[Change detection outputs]
============

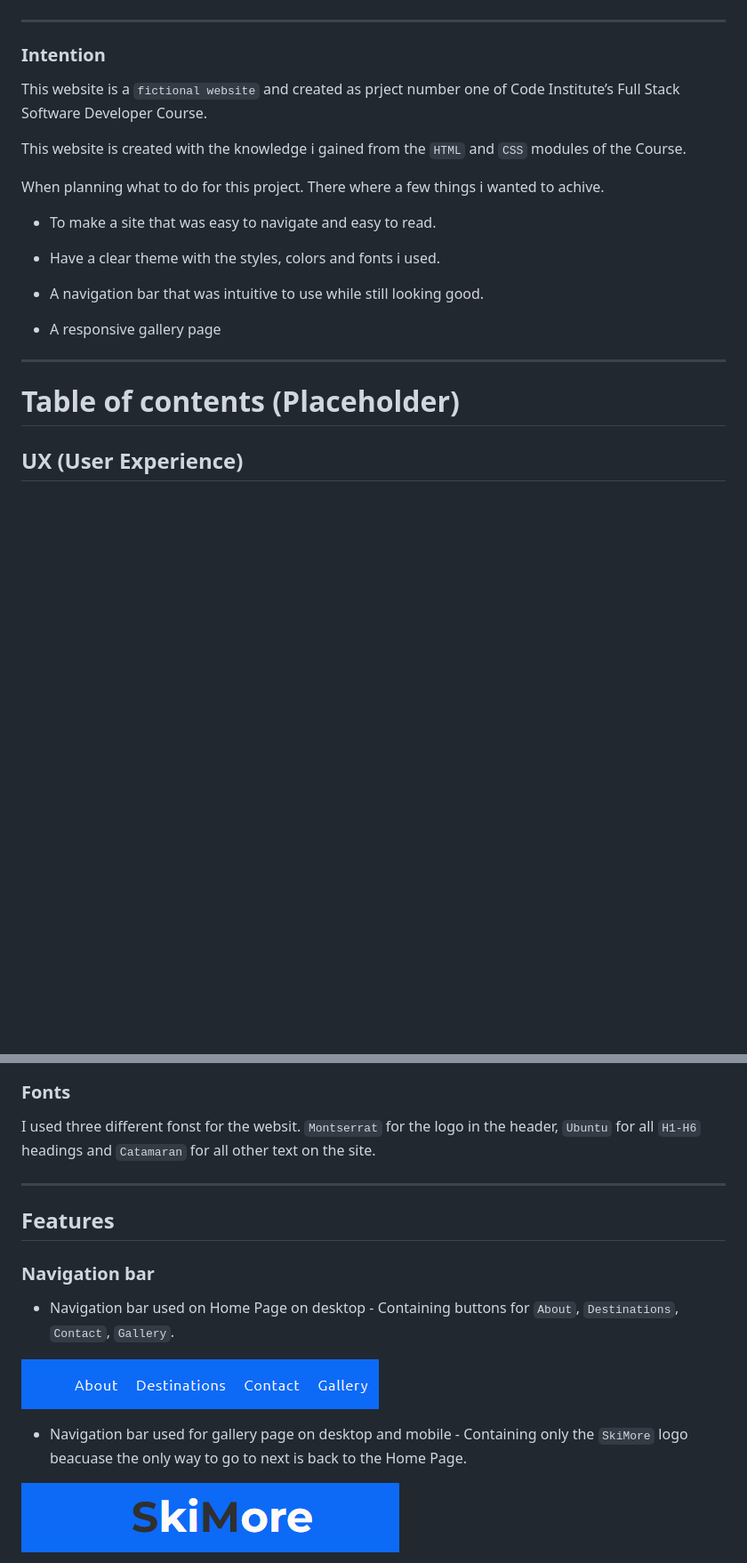
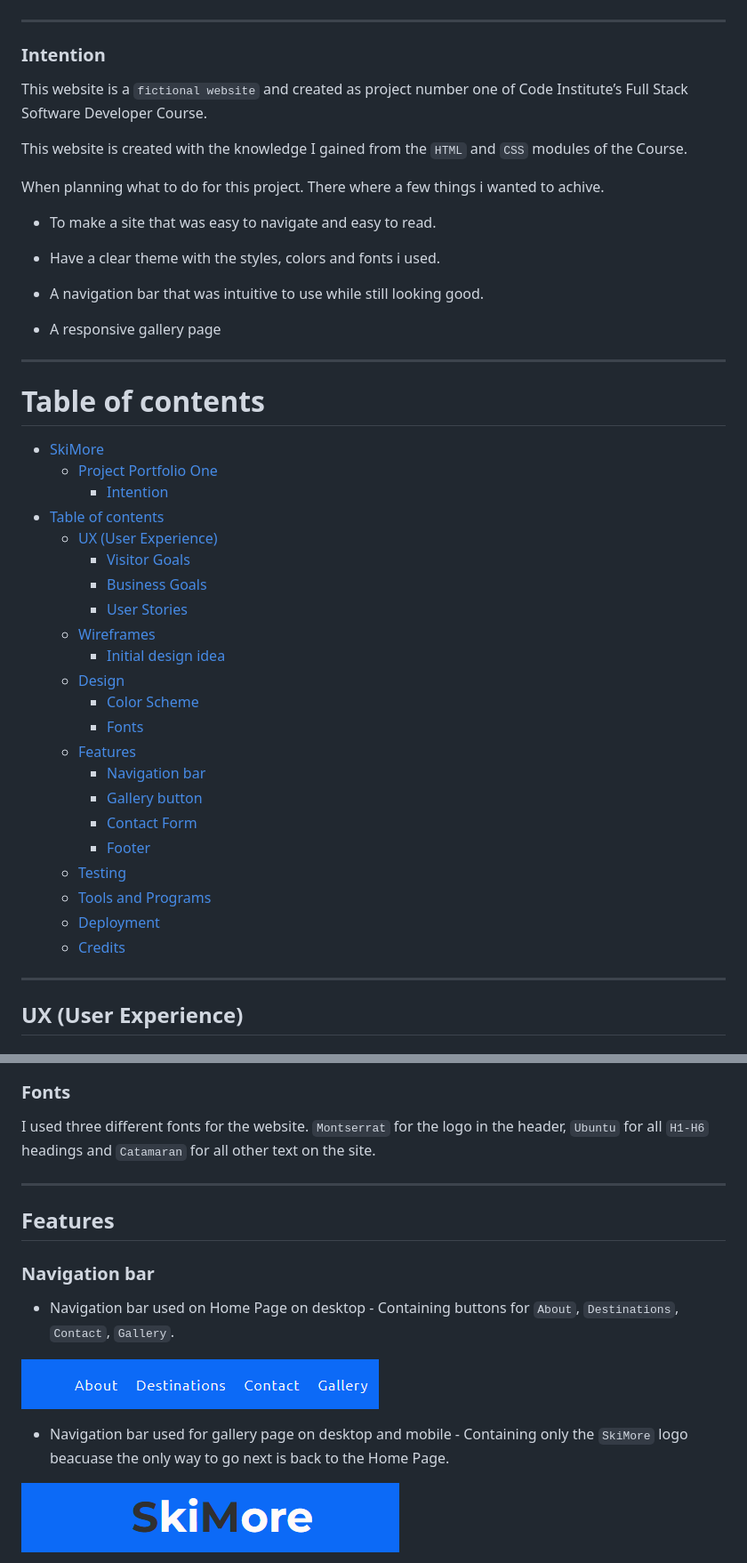
Before and after one commit to henrikandersson4/SkiMore, a Markdown page: README.md, 2 parts joined by grey strips. Shown at 89% size. GitHub-like rendering; blank space fills up the shorter version.

Commit message:
Added table of contents and proof read

```diff
--- a/README.md
+++ b/README.md
@@ -14,9 +14,9 @@ You can see the website here: <https://henrikandersson4.github.io/SkiMore/index.
 
 ### Intention
 
-This website is a `fictional website` and created as prject number one of Code Institute’s Full Stack Software Developer Course.
+This website is a `fictional website` and created as project number one of Code Institute’s Full Stack Software Developer Course.
 
-This website is created with the knowledge i gained from the `HTML` and `CSS` modules of the Course.
+This website is created with the knowledge I gained from the `HTML` and `CSS` modules of the Course.
 
 When planning what to do for this project. There where a few things i wanted to achive.
 
@@ -30,8 +30,32 @@ When planning what to do for this project. There where a few things i wanted to
 
 ---
 
-# Table of contents (Placeholder)
+# Table of contents
 
+- [SkiMore](#skimore)
+  - [Project Portfolio One](#project-portfolio-one)
+    - [Intention](#intention)
+- [Table of contents](#table-of-contents)
+  - [UX (User Experience)](#ux-user-experience)
+      - [Visitor Goals](#visitor-goals)
+      - [Business Goals](#business-goals)
+      - [User Stories](#user-stories)
+  - [Wireframes](#wireframes)
+    - [Initial design idea](#initial-design-idea)
+  - [Design](#design)
+    - [Color Scheme](#color-scheme)
+    - [Fonts](#fonts)
+  - [Features](#features)
+    - [Navigation bar](#navigation-bar)
+    - [Gallery button](#gallery-button)
+    - [Contact Form](#contact-form)
+    - [Footer](#footer)
+  - [Testing](#testing)
+  - [Tools and Programs](#tools-and-programs)
+  - [Deployment](#deployment)
+  - [Credits](#credits)
+
+---
 ## UX (User Experience)
 
 #### Visitor Goals
@@ -101,7 +125,7 @@ Wireframe for Gallery Page on mobile.
 
 ### Fonts
 
-I used three different fonst for the websit. `Montserrat` for the logo in the header, `Ubuntu` for all `H1-H6` headings and `Catamaran` for all other text on the site.
+I used three different fonts for the website. `Montserrat` for the logo in the header, `Ubuntu` for all `H1-H6` headings and `Catamaran` for all other text on the site.
 
 ---
 
@@ -113,7 +137,7 @@ I used three different fonst for the websit. `Montserrat` for the logo in the he
 
 ![Picture of nav bar on Home Page](/assets/images/nav-bar.png)
 
-* Navigation bar used for gallery page on desktop and mobile - Containing only the `SkiMore` logo beacuase the only way to go to next is back to the Home Page.
+* Navigation bar used for gallery page on desktop and mobile - Containing only the `SkiMore` logo beacuase the only way to go next is back to the Home Page.
 
 ![Picture of nav bar on gallery page](/assets/images/nav-bar-gallery.png)
 
```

============

▶ _What to do_: Only the text of the records belongs in the answer, printed exactly and without pictures.

▶ _Exercise response_:
Before and after one commit to henrikandersson4/SkiMore, a Markdown page: README.md, 2 parts joined by grey strips. Shown at 89% size. GitHub-like rendering; blank space fills up the shorter version.

Commit message:
Added table of contents and proof read

```diff
--- a/README.md
+++ b/README.md
@@ -14,9 +14,9 @@ You can see the website here: <https://henrikandersson4.github.io/SkiMore/index.
 
 ### Intention
 
-This website is a `fictional website` and created as prject number one of Code Institute’s Full Stack Software Developer Course.
+This website is a `fictional website` and created as project number one of Code Institute’s Full Stack Software Developer Course.
 
-This website is created with the knowledge i gained from the `HTML` and `CSS` modules of the Course.
+This website is created with the knowledge I gained from the `HTML` and `CSS` modules of the Course.
 
 When planning what to do for this project. There where a few things i wanted to achive.
 
@@ -30,8 +30,32 @@ When planning what to do for this project. There where a few things i wanted to
 
 ---
 
-# Table of contents (Placeholder)
+# Table of contents
 
+- [SkiMore](#skimore)
+  - [Project Portfolio One](#project-portfolio-one)
+    - [Intention](#intention)
+- [Table of contents](#table-of-contents)
+  - [UX (User Experience)](#ux-user-experience)
+      - [Visitor Goals](#visitor-goals)
+      - [Business Goals](#business-goals)
+      - [User Stories](#user-stories)
+  - [Wireframes](#wireframes)
+    - [Initial design idea](#initial-design-idea)
+  - [Design](#design)
+    - [Color Scheme](#color-scheme)
+    - [Fonts](#fonts)
+  - [Features](#features)
+    - [Navigation bar](#navigation-bar)
+    - [Gallery button](#gallery-button)
+    - [Contact Form](#contact-form)
+    - [Footer](#footer)
+  - [Testing](#testing)
+  - [Tools and Programs](#tools-and-programs)
+  - [Deployment](#deployment)
+  - [Credits](#credits)
+
+---
 ## UX (User Experience)
 
 #### Visitor Goals
@@ -101,7 +125,7 @@ Wireframe for Gallery Page on mobile.
 
 ### Fonts
 
-I used three different fonst for the websit. `Montserrat` for the logo in the header, `Ubuntu` for all `H1-H6` headings and `Catamaran` for all other text on the site.
+I used three different fonts for the website. `Montserrat` for the logo in the header, `Ubuntu` for all `H1-H6` headings and `Catamaran` for all other text on the site.
 
 ---
 
@@ -113,7 +137,7 @@ I used three different fonst for the websit. `Montserrat` for the logo in the he
 
 ![Picture of nav bar on Home Page](/assets/images/nav-bar.png)
 
-* Navigation bar used for gallery page on desktop and mobile - Containing only the `SkiMore` logo beacuase the only way to go to next is back to the Home Page.
+* Navigation bar used for gallery page on desktop and mobile - Containing only the `SkiMore` logo beacuase the only way to go next is back to the Home Page.
 
 ![Picture of nav bar on gallery page](/assets/images/nav-bar-gallery.png)
 
```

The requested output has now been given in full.